When he and his colleagues reviewed the charts of 58 young patients using the oil, they found less than a third of parents reported a big reduction in seizures, and the improvement didn't show up on available before-and-after tests that measure brain waves. Families who moved to Colorado to use the drug, however, were three times more likely to report improvement than families already living in the state.
"Families have to move, sell everything, pack up, leave their social network," Chapman said. "It's hard to be truly objective if you've had to do so much to get this drug that's been touted as a miracle medication."
Under emergency rules, the Illinois Department of Public Health announced in December, young patients will be able to use medical marijuana for any of the nearly 40 health conditions already authorized for adults, although some — like agitation of Alzheimer's disease — aren't childhood conditions.
Children will be required to get written certification from two doctors. Adult patients need just one doctor to sign off.
Illinois doctors will be reluctant to sign children's forms, and for good reason, said Dr. Joel E. Frader, a Northwestern University bioethicist and palliative care pediatrician at Lurie Children's Hospital in Chicago. Signing means a doctor believes there will be a therapeutic benefit that outweighs the risks.
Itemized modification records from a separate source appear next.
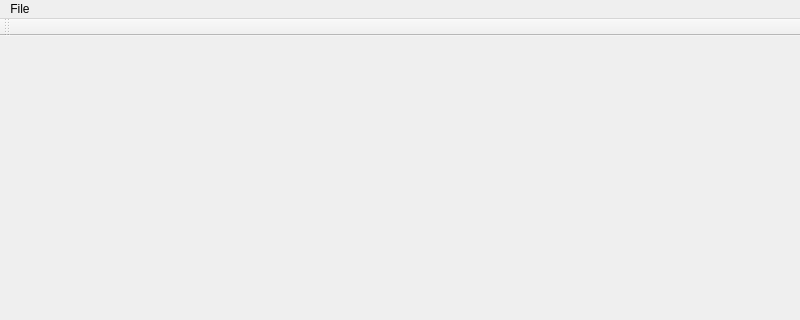
Above: vrplayer/mainwindow.ui from neutrinolabs/xrdp before the change; both pictures show x 0 to 800 and y 0 to 320 of the 800 by 600 pixel window. Below: the same form after it.
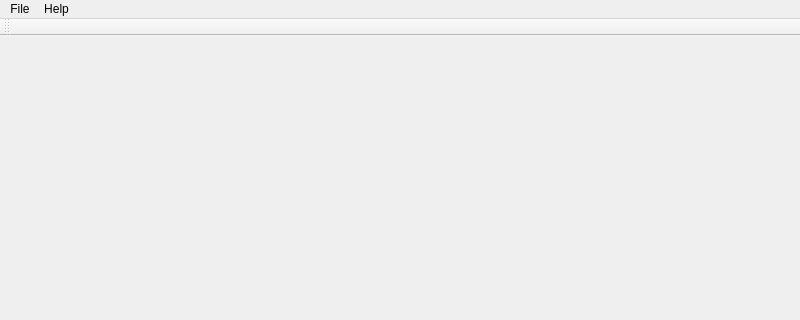
That is the form after the change.

Commit message: vrplayer: added help about and fix seg fault when closing

Patch:
```diff
--- a/vrplayer/mainwindow.ui
+++ b/vrplayer/mainwindow.ui
@@ -31,7 +31,14 @@
     <addaction name="separator"/>
     <addaction name="actionExit"/>
    </widget>
+   <widget class="QMenu" name="menuHelp">
+    <property name="title">
+     <string>Help</string>
+    </property>
+    <addaction name="actionAbout"/>
+   </widget>
    <addaction name="menuFile"/>
+   <addaction name="menuHelp"/>
   </widget>
   <widget class="QToolBar" name="mainToolBar">
    <attribute name="toolBarArea">
```
Left out of the diff: 5 changed lines with no effect on the pictures. The commit also changes 2 other files.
"I know there are a lot of parents who feel desperate, and my heart certainly goes out to them," Frader said. "In Illinois, there has been pressure put on the state Legislature and the regulatory process to increase the scope of use for medical marijuana by families who look at this as their last hope."
No legal marijuana has yet been grown in Illinois yet. Potential growers waiting to learn whether they've been granted permits must build secure facilities before they can plant the first crop. That means it may be summer before marijuana oil is available in Illinois.
Randy Gross, who works as a chief information officer for a trade group, hopes to bring his wife and sons back home. He tries to spend two weeks each month with them in Colorado. It's been difficult for the family, particularly his 10-year-old son, Zach.
"I missed his first karate tournament. I missed my wife's birthday and Valentine's Day," he said. "It's the little things like that."
Associated Press medical writer Carla K. Johnson can be reached at http://www.twitter.com/CarlaKJohnson